NABLUS, West Bank — Jared Kushner’s long-awaited “Peace to Prosperity” plan was meant to offer a way out of economic strife for Palestinians. But instead, it’s been met with little interest on either side of the separation wall.
Kushner laid out his vision for phase one of the administration's peace plan this week in Bahrain. It calls for raising $28 billion in investment in the Palestinian territories, and billions more for neighboring Egypt and Jordan. But it fails to consider any of the famously intractable political questions, including whether there can be a two-state solution, and the status of Jerusalem.
Even Palestinians who’d normally welcome investment into their economy, like 20-year old chocolate factory worker Mohammed Hayek, think the plan is fatally flawed. “Israel has never seen anything that’s good for Palestinians and agreed to it,” Hayek told VICE News at a protest against the Bahrain conference in Ramallah this week, “That’s a point you just need to understand 100 percent.”
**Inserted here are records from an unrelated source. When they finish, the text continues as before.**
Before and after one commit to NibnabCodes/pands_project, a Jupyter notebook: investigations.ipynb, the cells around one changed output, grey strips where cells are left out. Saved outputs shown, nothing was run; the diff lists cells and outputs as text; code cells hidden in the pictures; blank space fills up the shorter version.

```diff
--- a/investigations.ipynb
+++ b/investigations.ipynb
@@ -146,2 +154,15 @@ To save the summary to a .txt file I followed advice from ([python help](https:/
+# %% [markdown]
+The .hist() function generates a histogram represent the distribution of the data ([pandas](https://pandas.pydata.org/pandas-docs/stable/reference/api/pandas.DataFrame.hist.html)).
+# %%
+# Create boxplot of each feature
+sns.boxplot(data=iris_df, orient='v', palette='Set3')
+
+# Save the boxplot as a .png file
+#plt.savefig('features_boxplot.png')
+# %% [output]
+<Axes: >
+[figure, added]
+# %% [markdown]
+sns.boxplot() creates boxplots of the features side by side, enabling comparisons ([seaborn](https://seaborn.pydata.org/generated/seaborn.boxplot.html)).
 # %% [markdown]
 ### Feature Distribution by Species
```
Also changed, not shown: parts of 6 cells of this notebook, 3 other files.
The response from the Palestinian business community hasn't been much better. Most Palestinian business owners invited to the conference refused to attend, including Hayek’s boss, Mazen Sinokrot, head of the largest family-owned business in the West Bank.
“You cannot tell me what's mine is mine and what's yours is mine. Let's talk.” Sinokrot said, “To talk about a piecemeal approach with some cosmetic surgery here and then this will not give stability. This will not get prosperity. This will not give life to a Palestinian independent state.”
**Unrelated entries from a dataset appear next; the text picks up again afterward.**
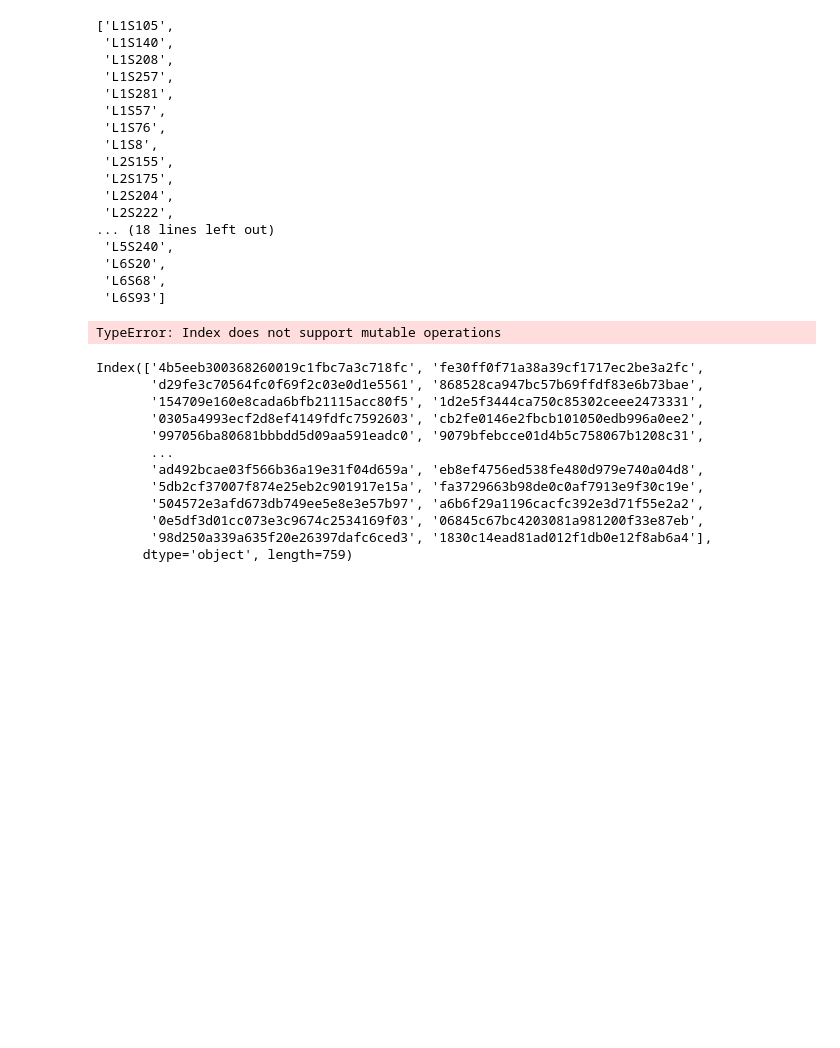
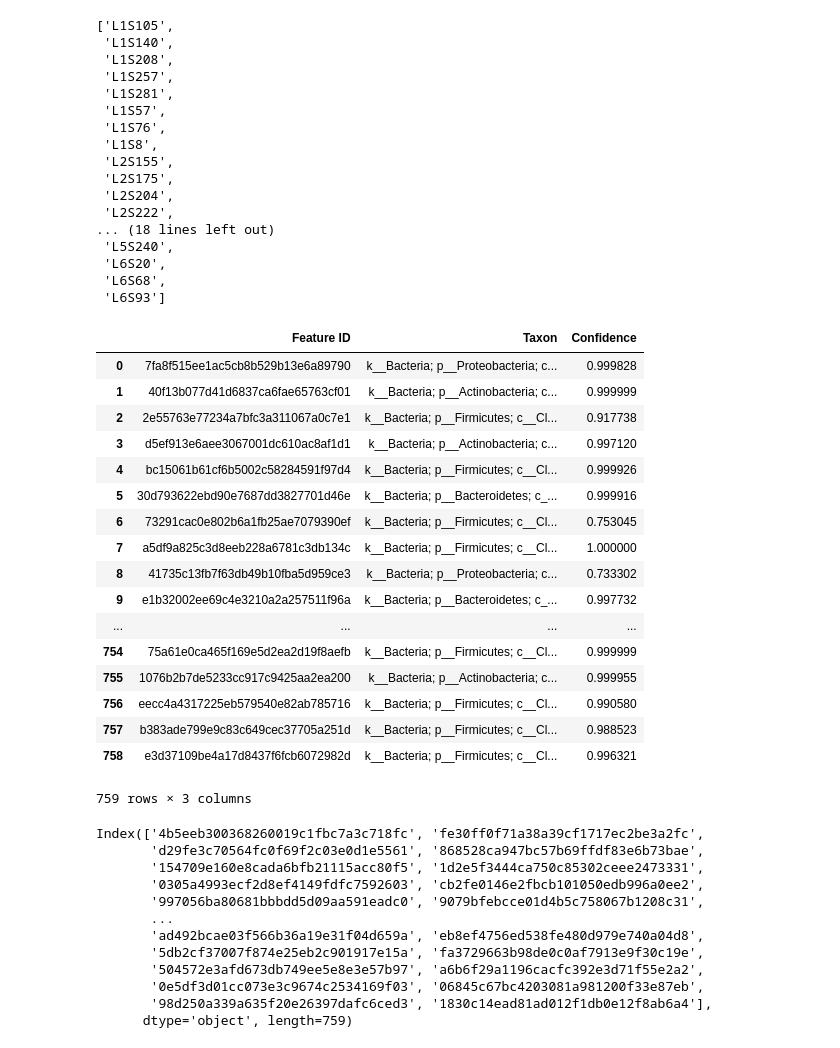
Before and after one commit to yuuch/MVP, a Jupyter notebook: upload_files/phylum colors.ipynb, the cells around one changed output. Saved outputs shown, nothing was run; the diff lists cells and outputs as text; code cells hidden in the pictures; blank space fills up the shorter version.

```diff
--- a/upload_files/phylum colors.ipynb
+++ b/upload_files/phylum colors.ipynb
@@ -28,10 +56,27 @@ list(df.index)
  'L6S20',
  'L6S68',
  'L6S93']
-# %%
-df.columns[0]='aaa'
-# %% [output]
-TypeError: Index does not support mutable operations
+# %%
+df
+# %% [output]
+|  | Feature ID | Taxon | Confidence |
+| 0 | 7fa8f515ee1ac5cb8b529b13e6a89790 | k__Bacteria; p__Proteobacteria; c... | 0.999828 |
+| 1 | 40f13b077d41d6837ca6fae65763cf01 | k__Bacteria; p__Actinobacteria; c... | 0.999999 |
+| 2 | 2e55763e77234a7bfc3a311067a0c7e1 | k__Bacteria; p__Firmicutes; c__Cl... | 0.917738 |
+| 3 | d5ef913e6aee3067001dc610ac8af1d1 | k__Bacteria; p__Actinobacteria; c... | 0.997120 |
+| 4 | bc15061b61cf6b5002c58284591f97d4 | k__Bacteria; p__Firmicutes; c__Cl... | 0.999926 |
+| 5 | 30d793622ebd90e7687dd3827701d46e | k__Bacteria; p__Bacteroidetes; c_... | 0.999916 |
+| 6 | 73291cac0e802b6a1fb25ae7079390ef | k__Bacteria; p__Firmicutes; c__Cl... | 0.753045 |
+| 7 | a5df9a825c3d8eeb228a6781c3db134c | k__Bacteria; p__Firmicutes; c__Cl... | 1.000000 |
+| 8 | 41735c13fb7f63db49b10fba5d959ce3 | k__Bacteria; p__Proteobacteria; c... | 0.733302 |
+| 9 | e1b32002ee69c4e3210a2a257511f96a | k__Bacteria; p__Bacteroidetes; c_... | 0.997732 |
+| ... | ... | ... | ... |
+| 754 | 75a61e0ca465f169e5d2ea2d19f8aefb | k__Bacteria; p__Firmicutes; c__Cl... | 0.999999 |
+| 755 | 1076b2b7de5233cc917c9425aa2ea200 | k__Bacteria; p__Actinobacteria; c... | 0.999955 |
+| 756 | eecc4a4317225eb579540e82ab785716 | k__Bacteria; p__Firmicutes; c__Cl... | 0.990580 |
+| 757 | b383ade799e9c83c649cec37705a251d | k__Bacteria; p__Firmicutes; c__Cl... | 0.988523 |
+| 758 | e3d37109be4a17d8437f6fcb6072982d | k__Bacteria; p__Firmicutes; c__Cl... | 0.996321 |
+759 rows × 3 columns
 # %%
 df.index=list(range(len(df.index)))
 # %%
```
Also changed, not shown: parts of 6 cells of this notebook, 7 other files.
Filmed by Phil Pendlebury. Reporting contributions from Oren Rosenfeld and Maral Qutteineh.